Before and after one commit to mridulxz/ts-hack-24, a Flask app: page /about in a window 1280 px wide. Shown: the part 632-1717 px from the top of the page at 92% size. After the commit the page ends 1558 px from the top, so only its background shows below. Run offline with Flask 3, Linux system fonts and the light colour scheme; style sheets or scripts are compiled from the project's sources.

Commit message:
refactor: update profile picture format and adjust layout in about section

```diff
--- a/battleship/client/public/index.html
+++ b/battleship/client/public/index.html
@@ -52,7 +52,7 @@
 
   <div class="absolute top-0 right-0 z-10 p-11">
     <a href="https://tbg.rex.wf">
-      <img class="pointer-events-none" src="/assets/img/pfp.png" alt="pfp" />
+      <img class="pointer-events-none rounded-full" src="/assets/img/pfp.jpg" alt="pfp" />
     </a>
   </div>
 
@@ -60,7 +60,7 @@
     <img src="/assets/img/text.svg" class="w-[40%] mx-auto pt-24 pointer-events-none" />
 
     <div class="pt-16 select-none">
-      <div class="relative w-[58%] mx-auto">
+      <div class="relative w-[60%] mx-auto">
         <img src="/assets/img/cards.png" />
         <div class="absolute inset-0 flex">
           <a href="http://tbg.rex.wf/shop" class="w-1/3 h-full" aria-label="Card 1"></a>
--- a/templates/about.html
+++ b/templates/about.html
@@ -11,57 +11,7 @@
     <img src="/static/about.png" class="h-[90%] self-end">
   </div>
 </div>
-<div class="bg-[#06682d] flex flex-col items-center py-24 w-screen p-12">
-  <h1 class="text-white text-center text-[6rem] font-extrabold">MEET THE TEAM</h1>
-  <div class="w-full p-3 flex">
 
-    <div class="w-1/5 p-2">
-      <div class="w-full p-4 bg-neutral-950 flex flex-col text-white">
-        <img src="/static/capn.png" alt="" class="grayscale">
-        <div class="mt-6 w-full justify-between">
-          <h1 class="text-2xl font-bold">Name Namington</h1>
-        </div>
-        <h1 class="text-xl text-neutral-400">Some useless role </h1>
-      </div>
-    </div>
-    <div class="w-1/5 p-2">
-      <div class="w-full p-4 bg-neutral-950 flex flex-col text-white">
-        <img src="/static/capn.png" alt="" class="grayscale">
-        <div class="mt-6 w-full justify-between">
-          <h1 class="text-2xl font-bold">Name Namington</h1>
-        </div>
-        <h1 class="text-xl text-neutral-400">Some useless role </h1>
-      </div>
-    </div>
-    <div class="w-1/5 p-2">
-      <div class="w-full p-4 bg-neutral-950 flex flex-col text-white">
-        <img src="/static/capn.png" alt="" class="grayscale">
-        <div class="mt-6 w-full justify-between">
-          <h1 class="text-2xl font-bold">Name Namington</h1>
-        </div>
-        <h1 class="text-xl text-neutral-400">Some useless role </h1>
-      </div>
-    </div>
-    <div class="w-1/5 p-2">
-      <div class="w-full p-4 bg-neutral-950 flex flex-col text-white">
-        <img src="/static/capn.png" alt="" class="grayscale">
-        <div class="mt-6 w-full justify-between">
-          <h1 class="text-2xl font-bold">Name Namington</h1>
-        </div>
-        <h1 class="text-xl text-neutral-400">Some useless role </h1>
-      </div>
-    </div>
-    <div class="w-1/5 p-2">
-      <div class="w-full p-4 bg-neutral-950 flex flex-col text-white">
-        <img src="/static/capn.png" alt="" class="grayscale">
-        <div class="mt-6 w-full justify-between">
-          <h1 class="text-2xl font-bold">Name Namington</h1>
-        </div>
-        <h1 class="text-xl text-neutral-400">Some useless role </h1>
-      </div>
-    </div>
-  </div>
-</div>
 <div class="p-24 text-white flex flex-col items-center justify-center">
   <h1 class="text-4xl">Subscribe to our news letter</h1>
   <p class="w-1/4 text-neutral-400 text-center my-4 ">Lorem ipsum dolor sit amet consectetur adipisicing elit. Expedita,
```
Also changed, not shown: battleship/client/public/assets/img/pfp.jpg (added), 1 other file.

++++

Your objective: Look over the material and return every line where the word "battleship" is found.

Result:
--- a/battleship/client/public/index.html
+++ b/battleship/client/public/index.html
Also changed, not shown: battleship/client/public/assets/img/pfp.jpg (added), 1 other file.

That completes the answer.